[Modification records]
*** Block opens ***

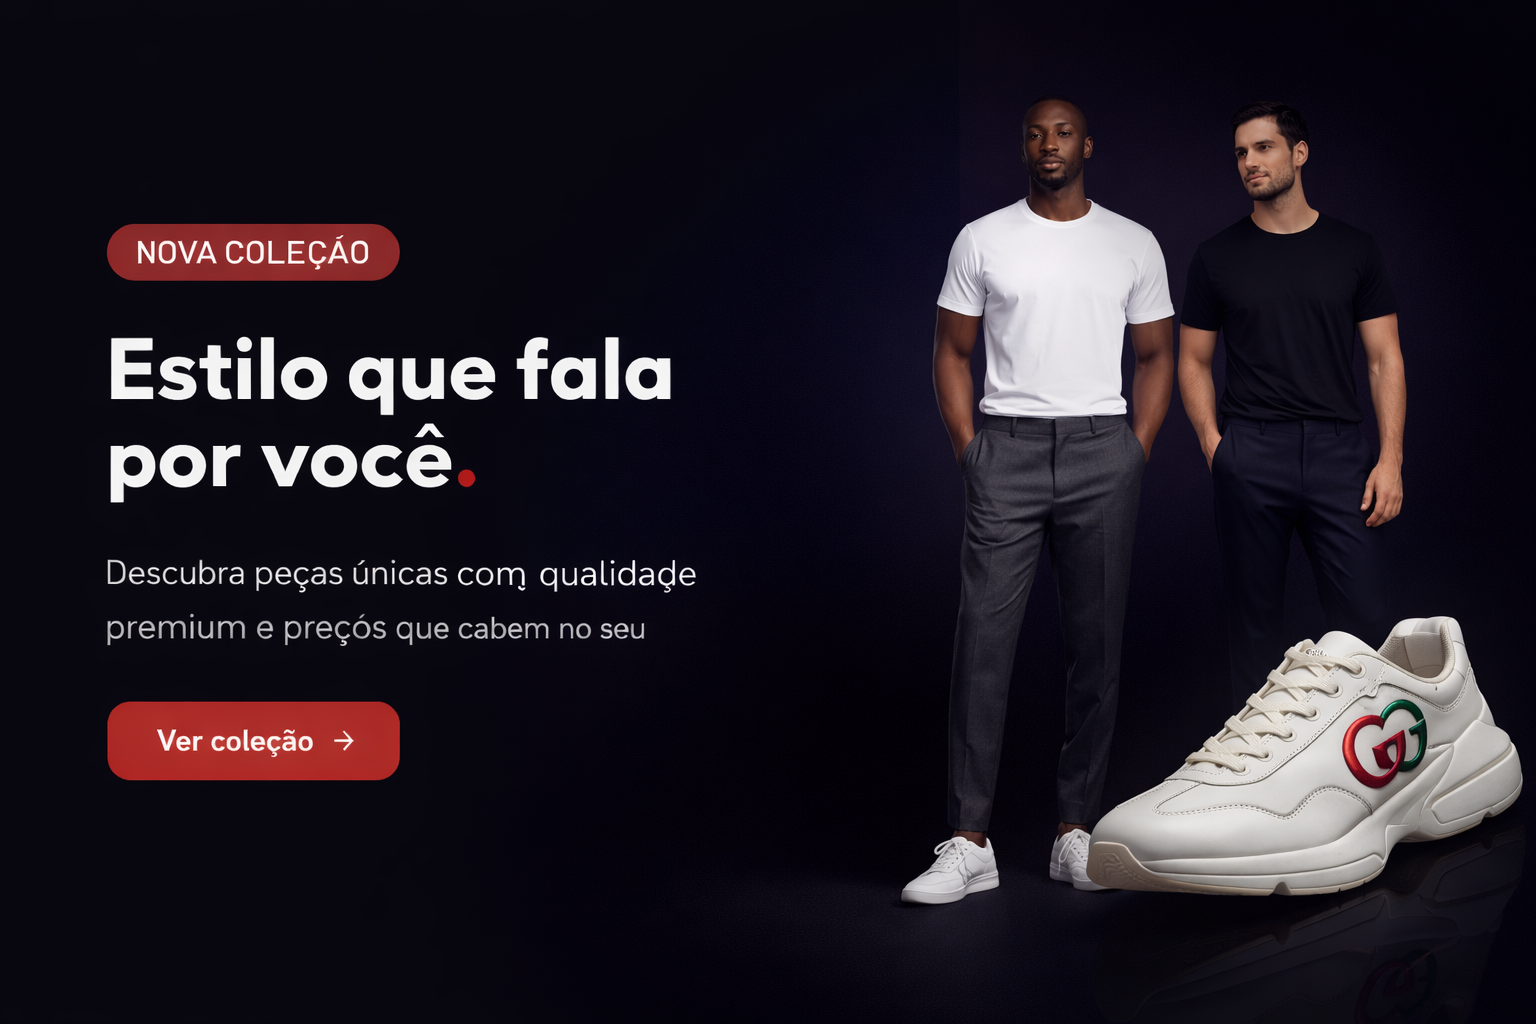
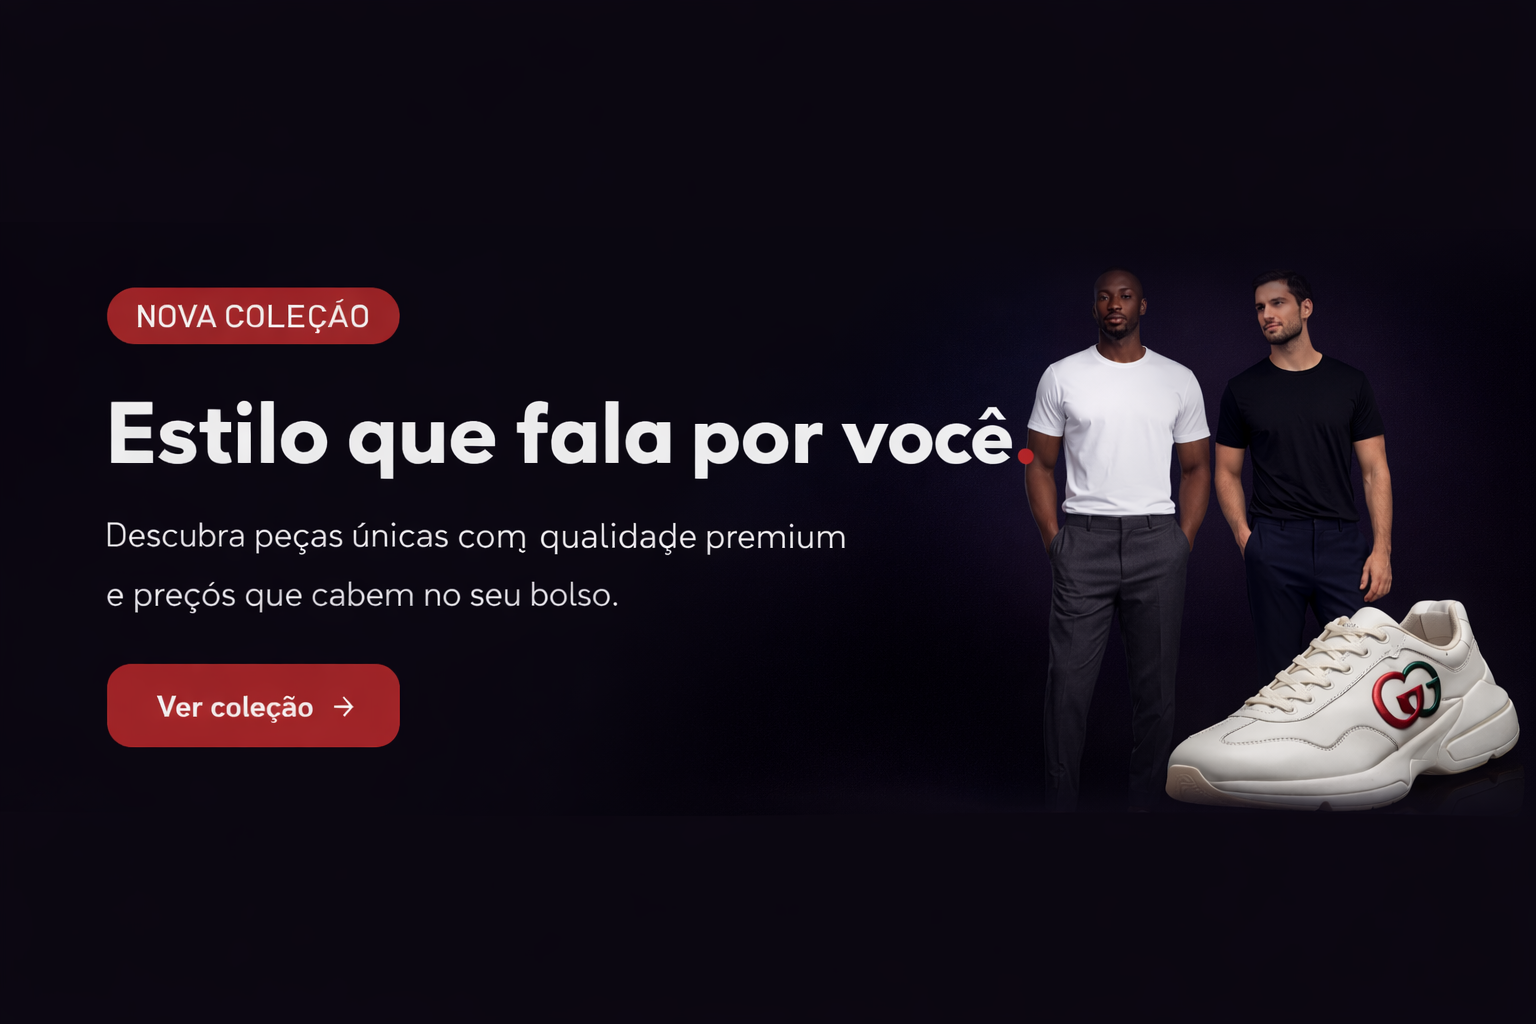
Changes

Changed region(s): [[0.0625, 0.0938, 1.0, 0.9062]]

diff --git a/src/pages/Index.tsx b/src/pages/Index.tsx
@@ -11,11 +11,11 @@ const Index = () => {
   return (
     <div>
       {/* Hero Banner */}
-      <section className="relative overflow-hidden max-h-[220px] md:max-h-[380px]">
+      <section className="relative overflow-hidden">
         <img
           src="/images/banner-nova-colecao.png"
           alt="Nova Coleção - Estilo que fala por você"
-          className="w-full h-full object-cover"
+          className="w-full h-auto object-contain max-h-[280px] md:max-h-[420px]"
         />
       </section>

*** Block closes ***

* Your objective
Your task is to copy every line of the entries that contains the string "relative".

* Solution to the exercise
-      <section className="relative overflow-hidden max-h-[220px] md:max-h-[380px]">
+      <section className="relative overflow-hidden">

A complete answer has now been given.